Given data:
+ + +
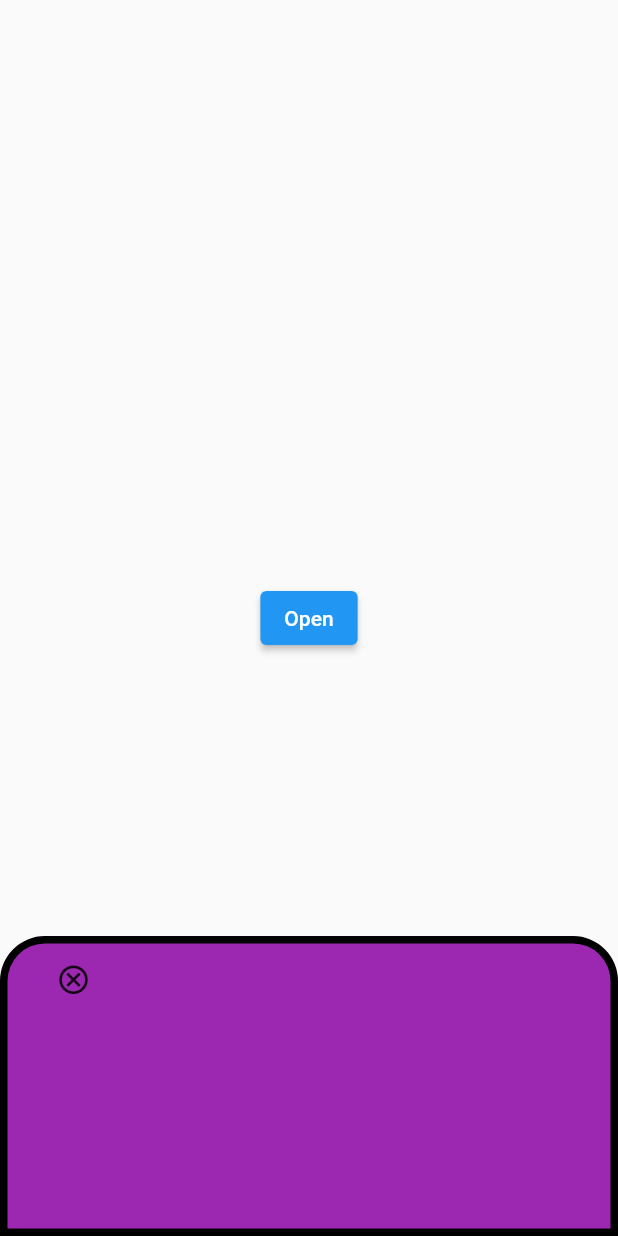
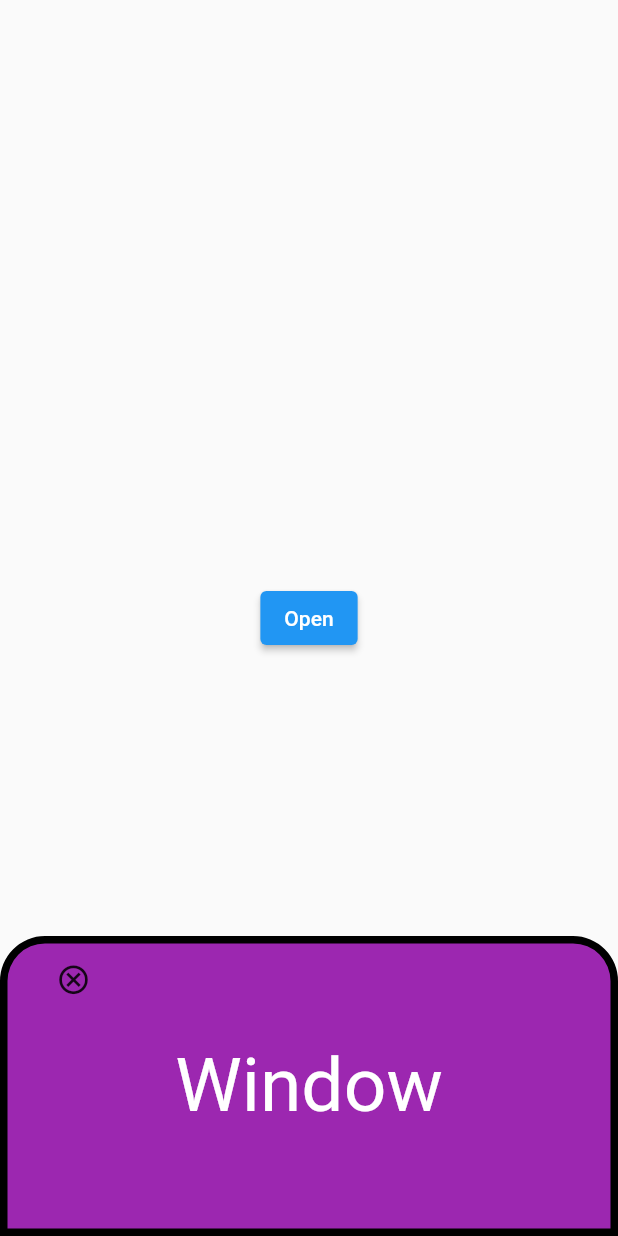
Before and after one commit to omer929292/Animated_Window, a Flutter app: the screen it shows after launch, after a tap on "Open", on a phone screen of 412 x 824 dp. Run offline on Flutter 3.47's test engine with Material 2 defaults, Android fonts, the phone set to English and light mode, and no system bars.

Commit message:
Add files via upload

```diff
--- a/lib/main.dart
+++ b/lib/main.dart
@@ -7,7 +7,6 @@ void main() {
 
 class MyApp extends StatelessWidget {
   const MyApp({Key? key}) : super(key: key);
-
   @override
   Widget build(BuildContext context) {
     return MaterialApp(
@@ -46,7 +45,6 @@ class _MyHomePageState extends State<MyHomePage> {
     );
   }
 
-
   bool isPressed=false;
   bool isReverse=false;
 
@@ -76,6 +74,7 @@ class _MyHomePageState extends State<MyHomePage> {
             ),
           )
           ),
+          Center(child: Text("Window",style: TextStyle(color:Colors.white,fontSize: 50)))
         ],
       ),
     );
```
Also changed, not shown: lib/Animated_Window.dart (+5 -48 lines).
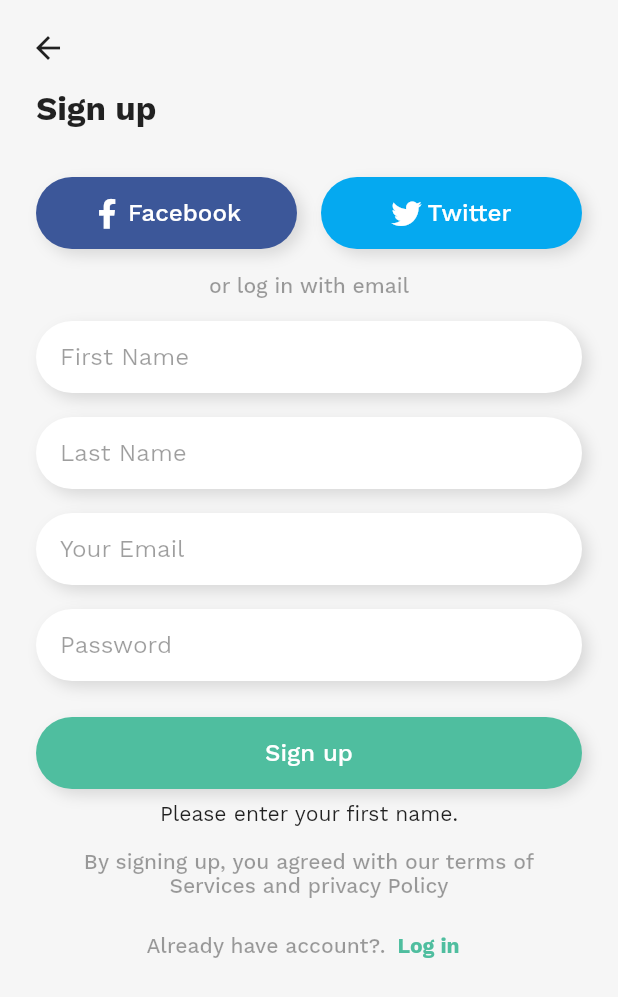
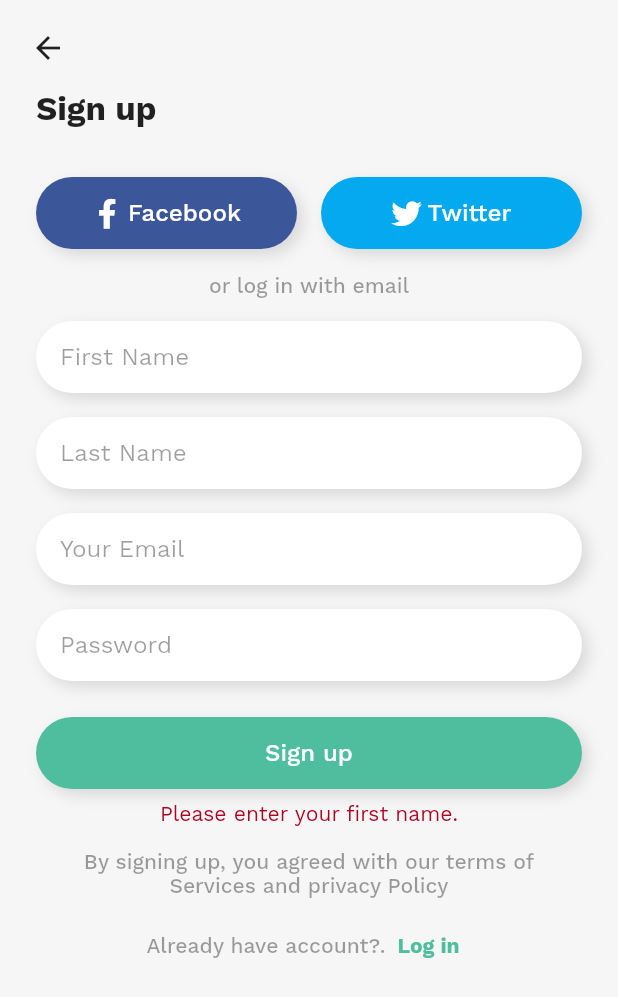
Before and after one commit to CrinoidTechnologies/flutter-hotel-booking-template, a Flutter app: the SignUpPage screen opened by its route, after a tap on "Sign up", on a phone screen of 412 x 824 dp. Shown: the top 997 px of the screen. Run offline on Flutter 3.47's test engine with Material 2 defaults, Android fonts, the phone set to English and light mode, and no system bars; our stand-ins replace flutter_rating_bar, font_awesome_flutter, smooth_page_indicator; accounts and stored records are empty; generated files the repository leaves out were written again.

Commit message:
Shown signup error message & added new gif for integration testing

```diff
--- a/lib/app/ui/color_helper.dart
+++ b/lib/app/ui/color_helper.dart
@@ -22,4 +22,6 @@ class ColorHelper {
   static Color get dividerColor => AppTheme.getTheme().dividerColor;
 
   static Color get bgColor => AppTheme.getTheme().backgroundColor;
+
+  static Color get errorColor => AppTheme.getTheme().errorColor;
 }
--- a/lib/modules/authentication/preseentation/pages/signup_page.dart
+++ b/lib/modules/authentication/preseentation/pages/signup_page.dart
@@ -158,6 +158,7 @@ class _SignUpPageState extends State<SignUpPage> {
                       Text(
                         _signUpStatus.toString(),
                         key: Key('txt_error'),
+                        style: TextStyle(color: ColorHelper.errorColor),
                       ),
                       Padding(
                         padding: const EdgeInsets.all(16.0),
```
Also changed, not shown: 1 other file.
+ + +
Requirement: No pictures, please. Output the listing above exactly as it stands.

Response to this exercise:
Before and after one commit to omer929292/Animated_Window, a Flutter app: the screen it shows after launch, after a tap on "Open", on a phone screen of 412 x 824 dp. Run offline on Flutter 3.47's test engine with Material 2 defaults, Android fonts, the phone set to English and light mode, and no system bars.

Commit message:
Add files via upload

```diff
--- a/lib/main.dart
+++ b/lib/main.dart
@@ -7,7 +7,6 @@ void main() {
 
 class MyApp extends StatelessWidget {
   const MyApp({Key? key}) : super(key: key);
-
   @override
   Widget build(BuildContext context) {
     return MaterialApp(
@@ -46,7 +45,6 @@ class _MyHomePageState extends State<MyHomePage> {
     );
   }
 
-
   bool isPressed=false;
   bool isReverse=false;
 
@@ -76,6 +74,7 @@ class _MyHomePageState extends State<MyHomePage> {
             ),
           )
           ),
+          Center(child: Text("Window",style: TextStyle(color:Colors.white,fontSize: 50)))
         ],
       ),
     );
```
Also changed, not shown: lib/Animated_Window.dart (+5 -48 lines).
Before and after one commit to CrinoidTechnologies/flutter-hotel-booking-template, a Flutter app: the SignUpPage screen opened by its route, after a tap on "Sign up", on a phone screen of 412 x 824 dp. Shown: the top 997 px of the screen. Run offline on Flutter 3.47's test engine with Material 2 defaults, Android fonts, the phone set to English and light mode, and no system bars; our stand-ins replace flutter_rating_bar, font_awesome_flutter, smooth_page_indicator; accounts and stored records are empty; generated files the repository leaves out were written again.

Commit message:
Shown signup error message & added new gif for integration testing

```diff
--- a/lib/app/ui/color_helper.dart
+++ b/lib/app/ui/color_helper.dart
@@ -22,4 +22,6 @@ class ColorHelper {
   static Color get dividerColor => AppTheme.getTheme().dividerColor;
 
   static Color get bgColor => AppTheme.getTheme().backgroundColor;
+
+  static Color get errorColor => AppTheme.getTheme().errorColor;
 }
--- a/lib/modules/authentication/preseentation/pages/signup_page.dart
+++ b/lib/modules/authentication/preseentation/pages/signup_page.dart
@@ -158,6 +158,7 @@ class _SignUpPageState extends State<SignUpPage> {
                       Text(
                         _signUpStatus.toString(),
                         key: Key('txt_error'),
+                        style: TextStyle(color: ColorHelper.errorColor),
                       ),
                       Padding(
                         padding: const EdgeInsets.all(16.0),
```
Also changed, not shown: 1 other file.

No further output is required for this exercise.